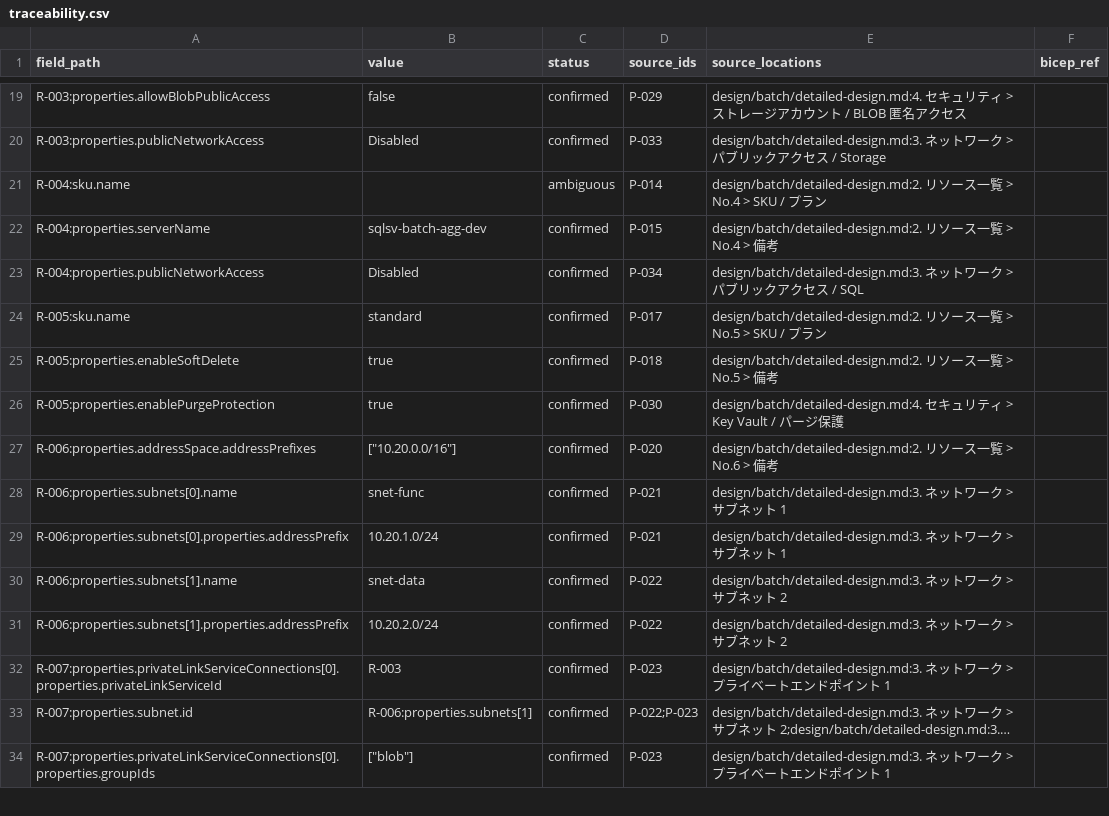
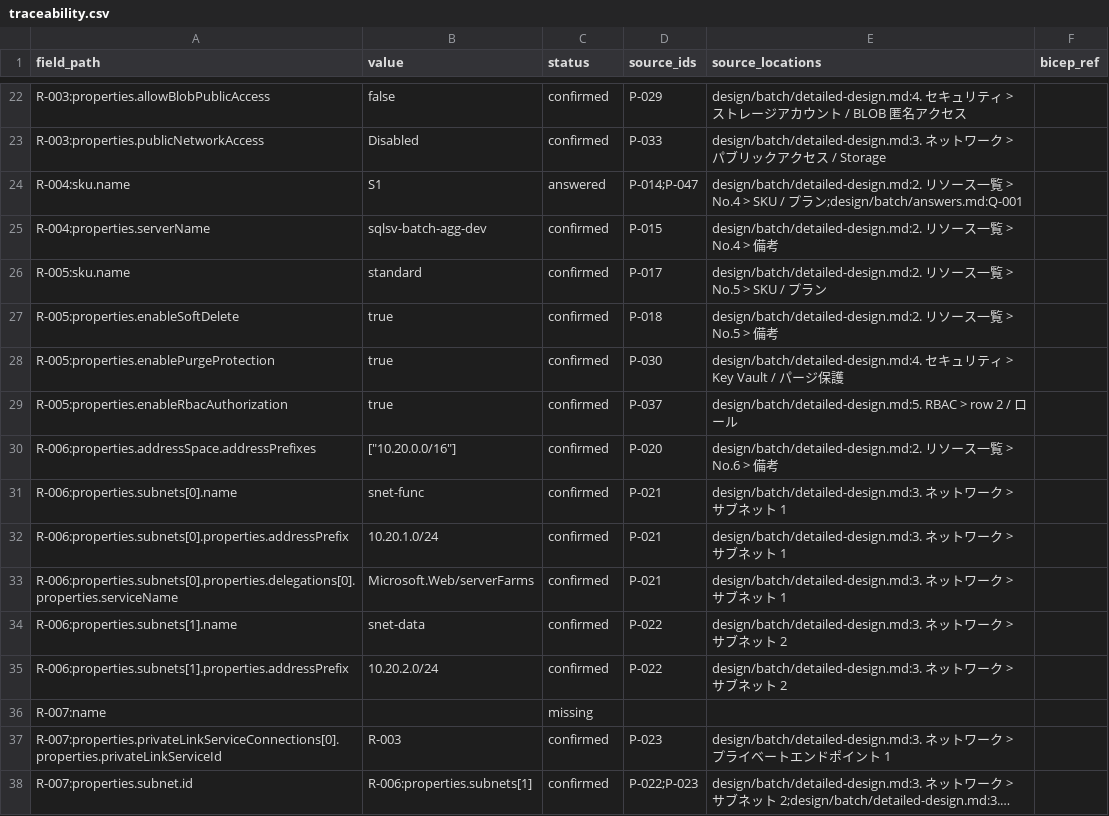
Before and after one commit to avajpcloud-ade/testagent, a CSV file: work/batch/traceability.csv, drawn as a sheet; only a part is shown, gaps mark what is left out; the shorter side is filled out with more unchanged rows; long unchanged cells end in …; the diff covers the shown part only.

```diff
--- a/work/batch/traceability.csv
+++ b/work/batch/traceability.csv
@@ -20,5 +23,4 @@ R-003:properties.allowBlobPublicAccess,false,confirmed,P-029,design/batch/detail
 R-003:properties.publicNetworkAccess,Disabled,confirmed,P-033,design/batch/detailed-design.md:3. ネットワーク > パブリックアクセス / Storage,
-R-004:sku.name,,ambiguous,P-014,design/batch/detailed-design.md:2. リソース一覧 > No.4 > SKU / プラン,
+R-004:sku.name,S1,answered,P-014;P-047,design/batch/detailed-design.md:2. リソース一覧 > No.4 > SKU / プラン;design/batch/answers.md:Q-001,
 R-004:properties.serverName,sqlsv-batch-agg-dev,confirmed,P-015,design/batch/detailed-design.md:2. リソース一覧 > No.4 > 備考,
-R-004:properties.publicNetworkAccess,Disabled,confirmed,P-034,design/batch/detailed-design.md:3. ネットワーク > パブリックアクセス / SQL,
 R-005:sku.name,standard,confirmed,P-017,design/batch/detailed-design.md:2. リソース一覧 > No.5 > SKU / プラン,
@@ -26,2 +28,3 @@ R-005:properties.enableSoftDelete,true,confirmed,P-018,design/batch/detailed-des
 R-005:properties.enablePurgeProtection,true,confirmed,P-030,design/batch/detailed-design.md:4. セキュリティ > Key Vault / パージ保護,
+R-005:properties.enableRbacAuthorization,true,confirmed,P-037,design/batch/detailed-design.md:5. RBAC > row 2 / ロール,
 R-006:properties.addressSpace.addressPrefixes,"[""10.20.0.0/16""]",confirmed,P-020,design/batch/detailed-design.md:2. リソース一覧 > No.6 > 備考,
@@ -29,4 +32,6 @@ R-006:properties.subnets[0].name,snet-func,confirmed,P-021,design/batch/detailed
 R-006:properties.subnets[0].properties.addressPrefix,10.20.1.0/24,confirmed,P-021,design/batch/detailed-design.md:3. ネットワーク > サブネット 1,
+R-006:properties.subnets[0].properties.delegations[0].properties.serviceName,Microsoft.Web/serverFarms,confirmed,P-021,design/batch/detailed-design.md:3. ネットワーク > サブネット 1,
 R-006:properties.subnets[1].name,snet-data,confirmed,P-022,design/batch/detailed-design.md:3. ネットワーク > サブネット 2,
 R-006:properties.subnets[1].properties.addressPrefix,10.20.2.0/24,confirmed,P-022,design/batch/detailed-design.md:3. ネットワーク > サブネット 2,
+R-007:name,,missing,,,
 R-007:properties.privateLinkServiceConnections[0].properties.privateLinkServiceId,R-003,confirmed,P-023,design/batch/detailed-design.md:3. ネットワーク > プライベートエンドポイント 1,
```
Also changed, not shown: 20 added rows, 4 removed rows and 13 edited cells elsewhere in this file, 4 other files.
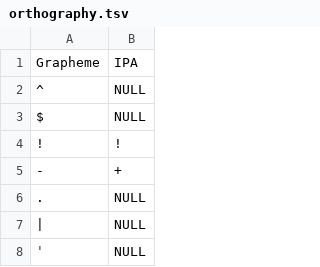
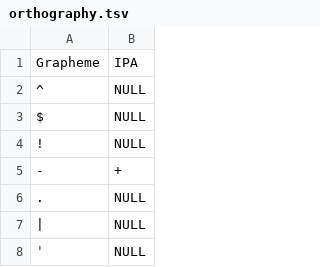
Before and after one commit to lexibank/naganorgyalrongic, a TSV file: etc/orthography.tsv, drawn as a sheet; only a part is shown.

Commit message:
update nagano

```diff
--- a/etc/orthography.tsv
+++ b/etc/orthography.tsv
@@ -3,3 +3,3 @@ Grapheme	IPA
 $	NULL
-!	!
+!	NULL
 -	+
```
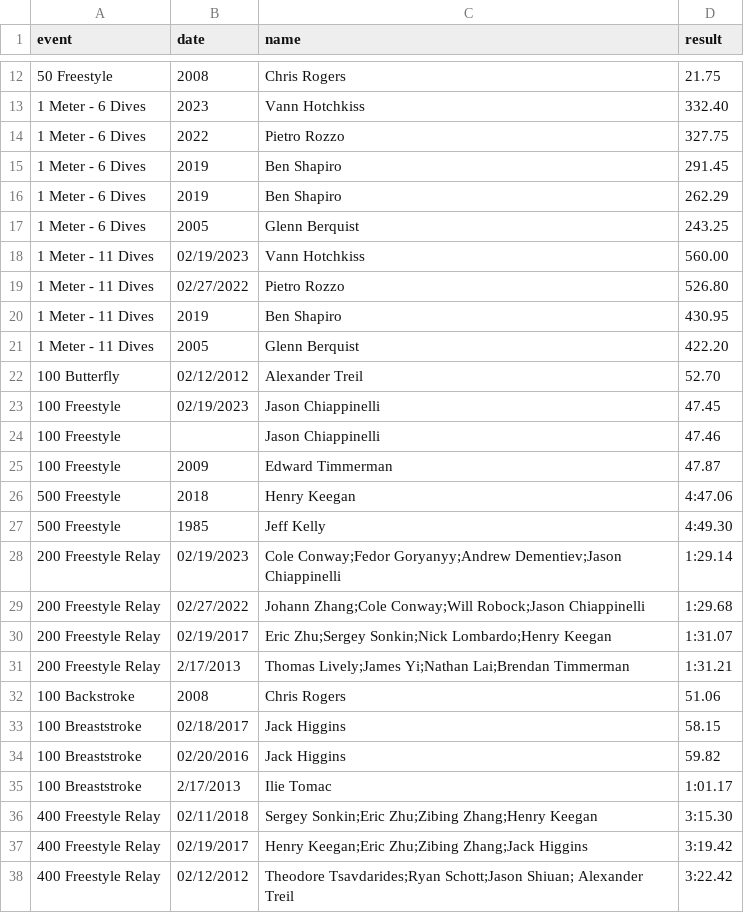
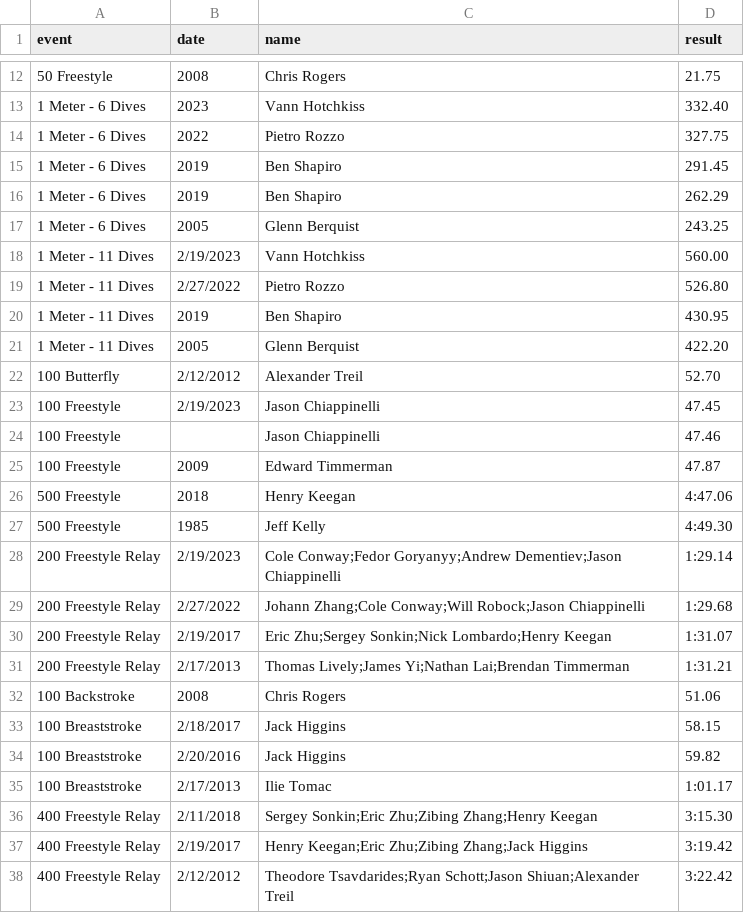
Before and after one commit to needhamswive/needhamswive.github.io, a CSV file: _data/high-school/boys/records/all-time.csv, drawn as a sheet; only a part is shown, gaps mark what is left out; the diff covers the shown part only.

```diff
--- a/_data/high-school/boys/records/all-time.csv
+++ b/_data/high-school/boys/records/all-time.csv
@@ -17,8 +17,8 @@ event,date,name,result
 1 Meter - 6 Dives,2005,Glenn Berquist,243.25
-1 Meter - 11 Dives,02/19/2023,Vann Hotchkiss,560.00
-1 Meter - 11 Dives,02/27/2022,Pietro Rozzo,526.80
+1 Meter - 11 Dives,2/19/2023,Vann Hotchkiss,560.00
+1 Meter - 11 Dives,2/27/2022,Pietro Rozzo,526.80
 1 Meter - 11 Dives,2019,Ben Shapiro,430.95
 1 Meter - 11 Dives,2005,Glenn Berquist,422.20
-100 Butterfly,02/12/2012,Alexander Treil,52.70
-100 Freestyle,02/19/2023,Jason Chiappinelli,47.45
+100 Butterfly,2/12/2012,Alexander Treil,52.70
+100 Freestyle,2/19/2023,Jason Chiappinelli,47.45
 100 Freestyle,,Jason Chiappinelli,47.46
@@ -27,12 +27,12 @@ event,date,name,result
 500 Freestyle,1985,Jeff Kelly,4:49.30
-200 Freestyle Relay,02/19/2023,Cole Conway;Fedor Goryanyy;Andrew Dementiev;Jason Chiappinelli,1:29.14
-200 Freestyle Relay,02/27/2022,Johann Zhang;Cole Conway;Will Robock;Jason Chiappinelli,1:29.68
-200 Freestyle Relay,02/19/2017,Eric Zhu;Sergey Sonkin;Nick Lombardo;Henry Keegan,1:31.07
+200 Freestyle Relay,2/19/2023,Cole Conway;Fedor Goryanyy;Andrew Dementiev;Jason Chiappinelli,1:29.14
+200 Freestyle Relay,2/27/2022,Johann Zhang;Cole Conway;Will Robock;Jason Chiappinelli,1:29.68
+200 Freestyle Relay,2/19/2017,Eric Zhu;Sergey Sonkin;Nick Lombardo;Henry Keegan,1:31.07
 200 Freestyle Relay,2/17/2013,Thomas Lively;James Yi;Nathan Lai;Brendan Timmerman,1:31.21
 100 Backstroke,2008,Chris Rogers,51.06
-100 Breaststroke,02/18/2017,Jack Higgins,58.15
-100 Breaststroke,02/20/2016,Jack Higgins,59.82
+100 Breaststroke,2/18/2017,Jack Higgins,58.15
+100 Breaststroke,2/20/2016,Jack Higgins,59.82
 100 Breaststroke,2/17/2013,Ilie Tomac,1:01.17
-400 Freestyle Relay,02/11/2018,Sergey Sonkin;Eric Zhu;Zibing Zhang;Henry Keegan,3:15.30
-400 Freestyle Relay,02/19/2017,Henry Keegan;Eric Zhu;Zibing Zhang;Jack Higgins,3:19.42
-400 Freestyle Relay,02/12/2012,Theodore Tsavdarides;Ryan Schott;Jason Shiuan; Alexander Treil,3:22.42
+400 Freestyle Relay,2/11/2018,Sergey Sonkin;Eric Zhu;Zibing Zhang;Henry Keegan,3:15.30
+400 Freestyle Relay,2/19/2017,Henry Keegan;Eric Zhu;Zibing Zhang;Jack Higgins,3:19.42
+400 Freestyle Relay,2/12/2012,Theodore Tsavdarides;Ryan Schott;Jason Shiuan;Alexander Treil,3:22.42
```
Also changed, not shown: 7 edited cells elsewhere in this file, _data/high-school/girls/records/all-time.csv.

--*--

A count is needed of the lines in this data that contain "Jack"; give the number and no other text.

• **Output for this task**: 6